Adobe Photoshop offers several different and amazing techniques to remove or edit the background of an image. For simple backgrounds that do not require much expertise, you can use the standard magic wand tool. While for complicated backgrounds that need a slightly professional touch, you can use the Background Eraser tool.
The Background Eraser Tool
The Background Eraser tool first samples the color to the center of the paintbrush and then erases pixels of an identical color as you ‘paint’. It would feel like painting with acid. Here is the step-by-step guide to using this tool.
Step 1: Open the image
Start by getting an image from which you want to remove the background.
Step 2: Using The Background Eraser Tool
Adobe’s Background Eraser tool first does the sampling of the color using the center of the paintbrush and as you paint, it erases pixels of a similar color. It would feel like it is acid you’re painting with! Here is the step-by-step guide to using this tool.
Step 3: Tune Your Tool Settings
On the options bar of the background eraser tool, select the round and hard brush. Well, the brush size will depend on the image you are working on for better function. You can use the square bracket key ([or]) to quickly scale your brush size according to the requirement.
After that, on the same tool options bar, set the Limits to Find Edges, Sampling to Continuous and Tolerance to around 20-25% is good to start with.
Note: A low tolerance restricts your eraser to the areas that are quite identical to your sampled color. While a high tolerance broadens the colors range that your eraser will select.
Step 4: Begin Erasing
Start erasing by bringing your brush over the background. You must check a brush-sized circle with little crosshairs in its center. Here, the crosshairs depict the ‘hotspot’ and readily delete that color from all the possible spots where it is appearing within the brush area. It also conducts smart color eradication at the edges of the foreground object(s) to remove ‘color halos’ that might be visible if the object is overlaid on another background.
When erasing the background, do zoom up your operational area and always try to prevent the crosshairs from overlapping on the edge of the foreground image. You would need to reduce the brush size in some areas to make sure that you don’t erase parts of your main image, accidentally.
Step 5: Choosing The Limit And Sampling Settings

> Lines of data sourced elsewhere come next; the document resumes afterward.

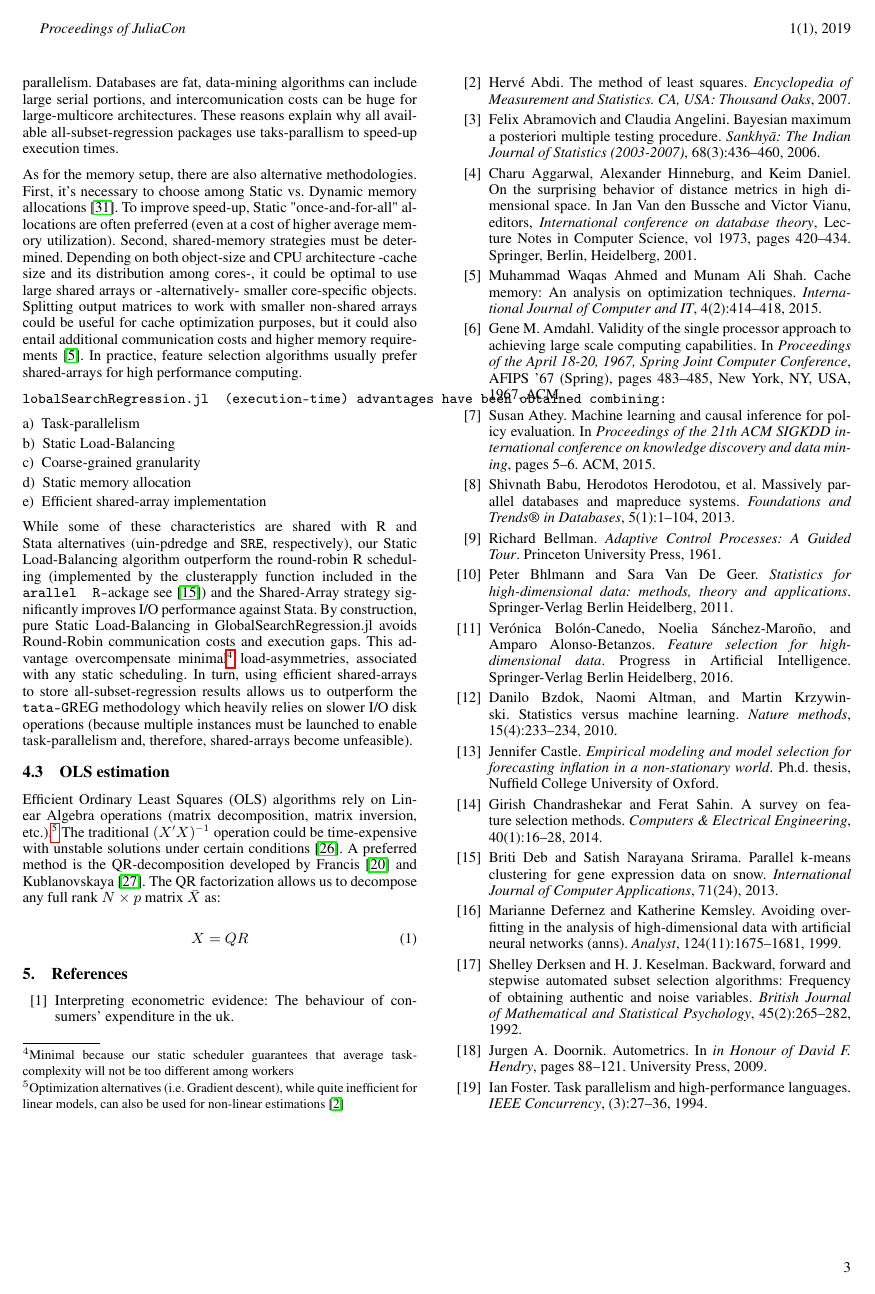
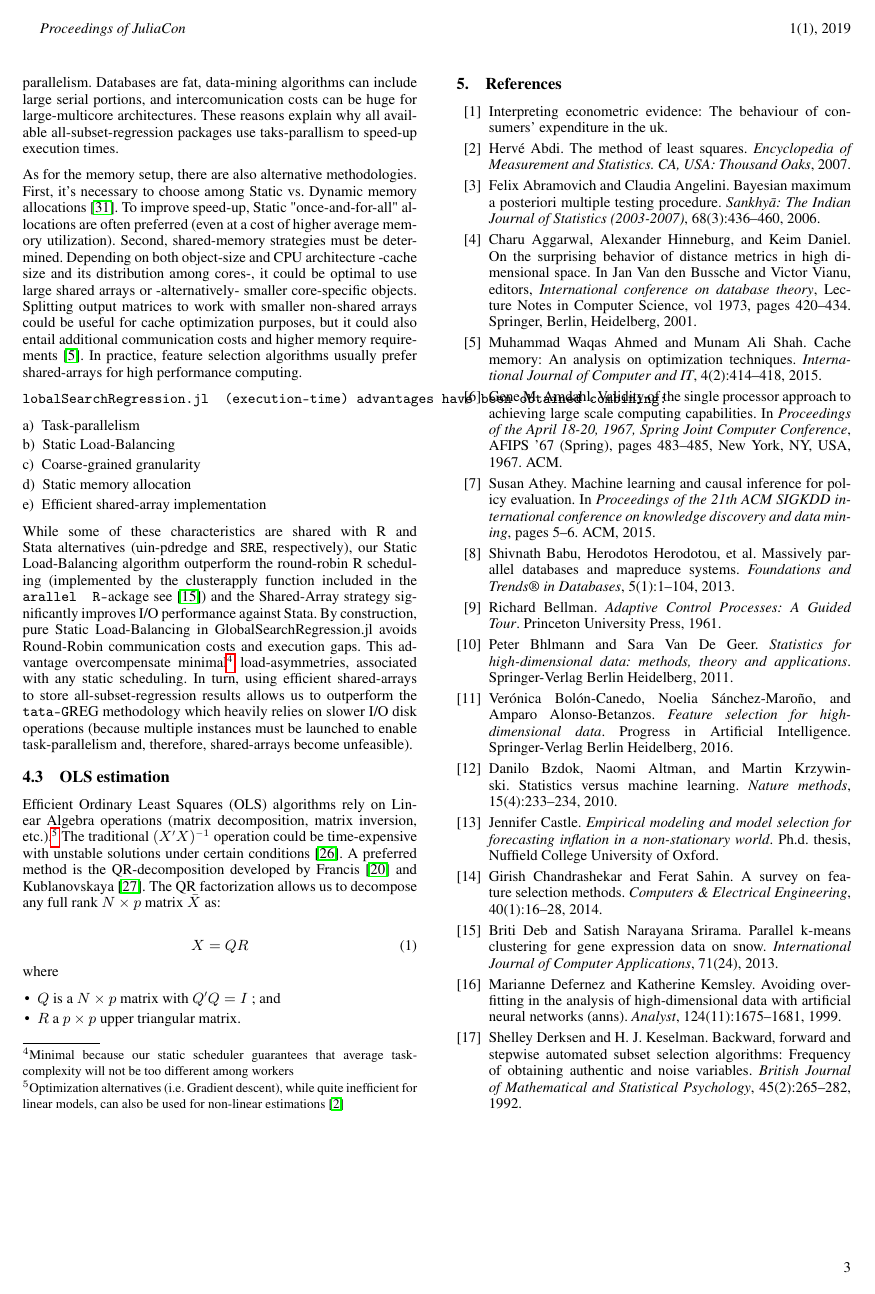
Before and after one commit to ParallelGSReg/JuliaCon2019, a LaTeX document (paper/paper.tex): page 3 of 4. Compiled offline with pdfLaTeX.

Commit message:
Update paper.tex

```diff
--- a/paper/paper.tex
+++ b/paper/paper.tex
@@ -136,6 +136,12 @@ Efficient Ordinary Least Squares (OLS) algorithms rely on Linear Algebra operati
     X=QR
 \end{equation}
 
+where
+
+\begin{itemize}
+    \item[•] $Q$ is a $N \times p$ matrix with $Q'Q=I$  ; and
+    \item[•] $R$ a $p \times p$ upper triangular matrix.
+\end{itemize}
 
 \input{bib.tex}
 \end{document}
```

Even though you used a smaller brush size, chances are that you might erase some chunks from your foreground subject by mistake.Therefore, for the foreground subject areas that share the same colors as the background, you would need to adjust the Limits and Sampling.
The Sampling: After the option samples the color beneath the crosshair, for an instance you click and it just doesn’t resample when you move the paintbrush along. With the Discontiguous Limit option, you can erase all pixels that are identical to the color that you’re erasing.